Private insurance companies that participate in Medicare under the Medicare Advantage program and its predecessors have cost the publicly funded program for the elderly and disabled an extra $282.6 billion since 1985, most of it over the past eight years. In 2012 alone, private insurers were overpaid $34.1 billion.
That’s wasted money that should have been spent on improving patient care, shoring up Medicare’s trust fund or reducing the federal deficit, the researchers say.
The findings appear in an article published in the International Journal of Health Services by Drs. Ida Hellander, Steffie Woolhandler and David Himmelstein titled “Medicare overpayments to private plans, 1985-2012: Shifting seniors to private plans has already cost Medicare US$282.6 billion.”
Hellander is policy director at Physicians for a National Health Program (PNHP), a nonprofit research and advocacy group. Woolhandler and Himmelstein are professors at the City University of New York School of Public Health, visiting professors at Harvard Medical School and co-founders of PNHP.
Medicare has contracted with private insurance plans – previously referred to as Medicare HMOs and now called Medicare Advantage plans – since 1985. Such plans, most of them for-profit, currently cover about 27 percent of Medicare enrollees and have been growing at a fast clip. UnitedHealth and Humana are among the largest players in this market, and together operate about one-third of such plans.
Medicare pays these privately run plans a set “premium” per enrollee for hospital and physician services (averaging $10,123 in 2012) based on a prediction of how costly the enrollee’s care will be.
The authors find that private insurers have four strategies that make them more costly than the traditional Medicare program.

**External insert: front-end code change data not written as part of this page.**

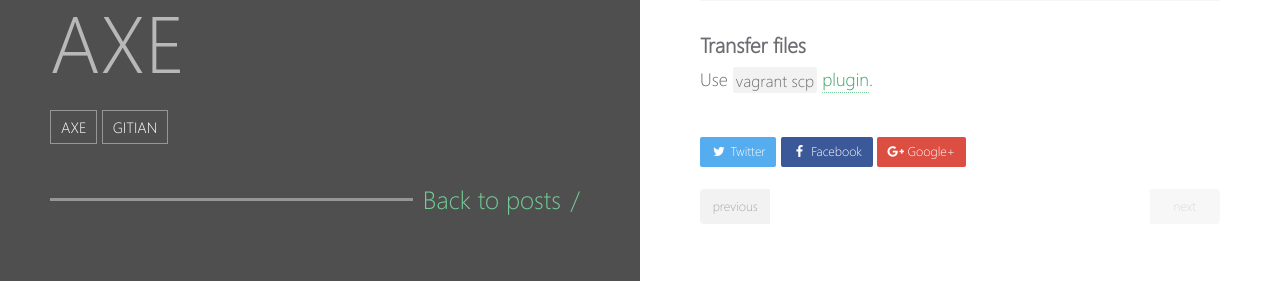
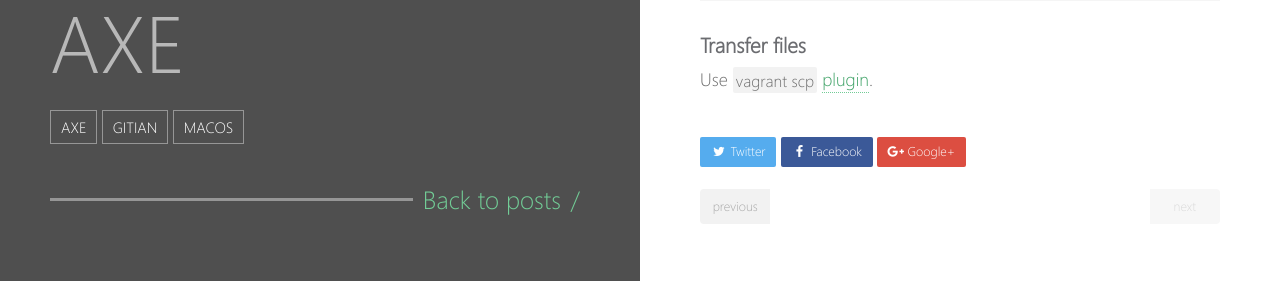
Before and after one commit to charlesrocket/charlesrocket.github.io, a Jekyll site: the page built from _posts/2018-10-15-axe-gitian.md, in a window 1280 px wide. Shown: the part 1678-1959 px from the top of the page. Built offline with Jekyll 4.4.1, drawn with Linux system fonts in a browser that asks for light colours.

Commit message:
add macos tag

```diff
--- a/_posts/2018-10-15-axe-gitian.md
+++ b/_posts/2018-10-15-axe-gitian.md
@@ -7,6 +7,7 @@ categories:
 tags:
   - axe
   - gitian
+  - macos
 ---
 # AXE-GITIAN
 
```
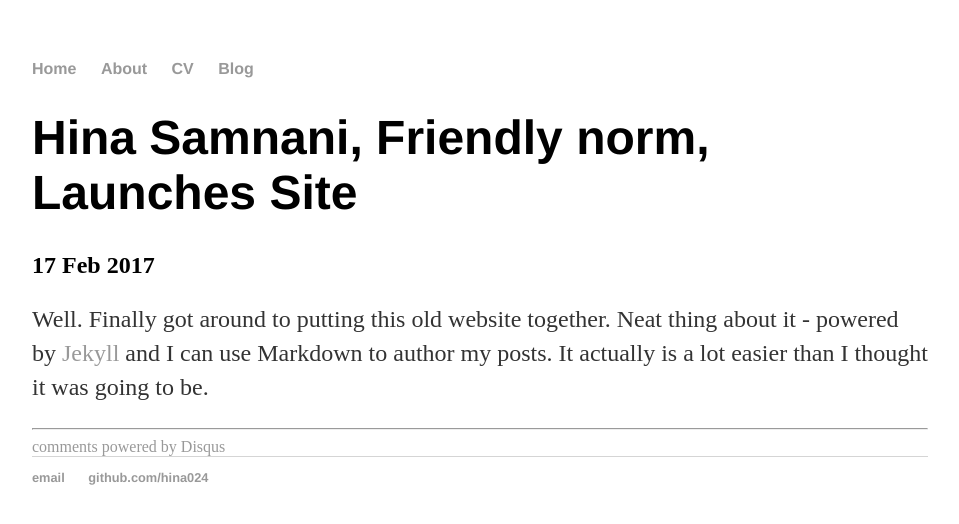
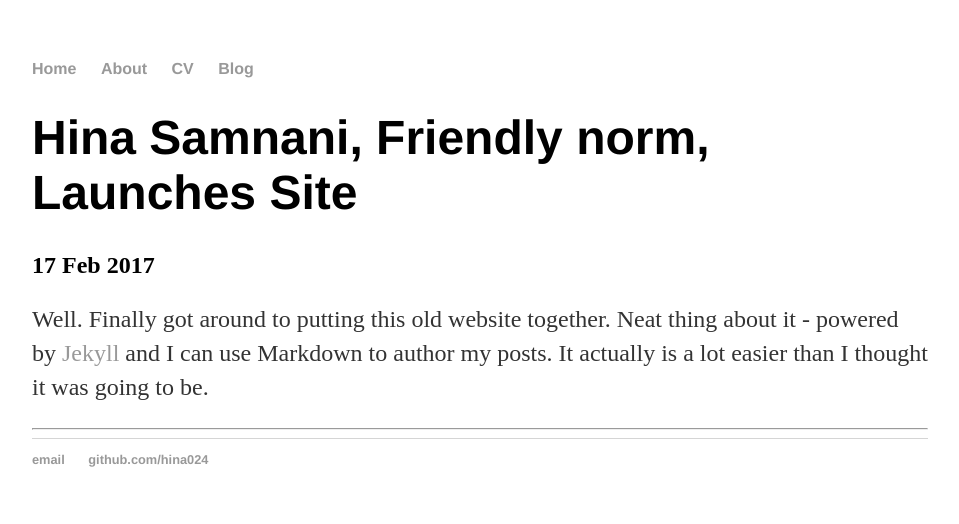
Before and after one commit to Hina024/Hina024.github.io, a Jekyll site: the page built from _posts/2017-02-17-hina-samnani-site-launched.md, in a window 1280 px wide. Shown: the top 524 px of the page, without its empty margins (160-1119 px from the left). Built offline with Jekyll 4.4.1, drawn with Linux system fonts in a browser that asks for light colours; comment, search, counter and statistics services are not loaded; some of the changed lines change nothing that is shown.

Commit message:
Update disqus.html

```diff
--- a/_includes/disqus.html
+++ b/_includes/disqus.html
@@ -1,13 +1,23 @@
 <div id="disqus_thread"></div>
-    <script type="text/javascript">
-        /* * * CONFIGURATION VARIABLES: EDIT BEFORE PASTING INTO YOUR WEBPAGE * * */
-        var disqus_shortname = 'hina024'; // required: replace example with your forum shortname
-        /* * * DON'T EDIT BELOW THIS LINE * * */
-        (function() {
-            var dsq = document.createElement('script'); dsq.type = 'text/javascript'; dsq.async = true;
-            dsq.src = '//' + disqus_shortname + '.disqus.com/embed.js';
-            (document.getElementsByTagName('head')[0] || document.getElementsByTagName('body')[0]).appendChild(dsq);
-        })();
-    </script>
-    <noscript>Please enable JavaScript to view the <a href="http://disqus.com/?ref_noscript">comments powered by Disqus.</a></noscript>
-<a href="http://disqus.com" class="dsq-brlink">comments powered by <span class="logo-disqus">Disqus</span></a>
+<script>
+    /**
+     *  RECOMMENDED CONFIGURATION VARIABLES: EDIT AND UNCOMMENT THE SECTION BELOW TO INSERT DYNAMIC VALUES FROM YOUR PLATFORM OR CMS.
+     *  LEARN WHY DEFINING THESE VARIABLES IS IMPORTANT: https://disqus.com/admin/universalcode/#configuration-variables
+     */
+
+    var disqus_config = function () {
+        this.page.url = 'a unique URL for each page where Disqus is present';
+        this.page.identifier = 'a unique identifier for each page where Disqus is present';
+        this.page.title = 'a unique title for each page where Disqus is present';
+    };
+
+    (function() {  // REQUIRED CONFIGURATION VARIABLE: EDIT THE SHORTNAME BELOW
+        var d = document, s = d.createElement('script');
+
+        s.src = '//hina.disqus.com/embed.js';  // IMPORTANT: Replace EXAMPLE with your forum shortname!
+
+        s.setAttribute('data-timestamp', +new Date());
+        (d.head || d.body).appendChild(s);
+    })();
+</script>
+<noscript>Please enable JavaScript to view the <a href="https://disqus.com/?ref_noscript" rel="nofollow">comments powered by Disqus.</a></noscript>
```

Private plans cherry-pick healthier beneficiaries who cost less to care for, guaranteeing large profits. Although private plans must accept all seniors who choose to enroll, they cherry-pick by selectively recruiting the healthiest seniors through advertising, office location, etc. They also induce sicker ones to disenroll by making expensive care inconvenient.
They recruit otherwise healthy seniors with very mild (and inexpensive) cases of sometimes serious conditions – automatically triggering higher premiums for these beneficiaries from the risk-adjustment scheme implemented in 2004, but escaping payments for expensive care. For instance, many seniors have very mild cases of arthritis, heart failure and bronchitis that require little or no treatment.
They enroll patients who get most of their care free at the Veteran’s Administration.
And they heavily lobby Congress to raise their reimbursement. The insurance industry successfully induced Congress and the Bush administration to add bonus payments to Medicare Advantage premiums beginning in 2003.
Since the study was completed, the industry has again successfully lobbied the administration to raise payments to Medicare Advantage plans, reversing a planned cut of 2.2 percent in reimbursement rates and instead obtaining a 3.3 percent increase. Stock prices of private insurers soared over the announcement.
“We’ve long known that Medicare has been paying private insurers more than if their enrollees had stayed in traditional fee-for-service Medicare, but no one had added up the total extra cost to the taxpayer since contracting with private insurers began 27 years ago,” said Dr. Ida Hellander, lead author of the study. “Nor has anyone systematically examined the many ways that private insurers have gamed the system to maximize their bottom line at taxpayers’ expense.”
“In 2012 alone, private insurers are being overpaid $34.1 billion, or $2,526 per Medicare Advantage enrollee,” Hellander said.
“It’s clear that having Medicare Advantage programs compete with Medicare doesn’t save us money. In fact the opposite is the case. The private plans only add waste, and the aggregate waste is staggering – enough to be a significant drag on the economy,” Woolhandler said.
“It’s time we look to proven, cost-effective ways of providing high-quality care to Medicare’s beneficiaries and to the entire population,” Woolhandler said. “That means taking a fresh look at the single-payer model of reform.”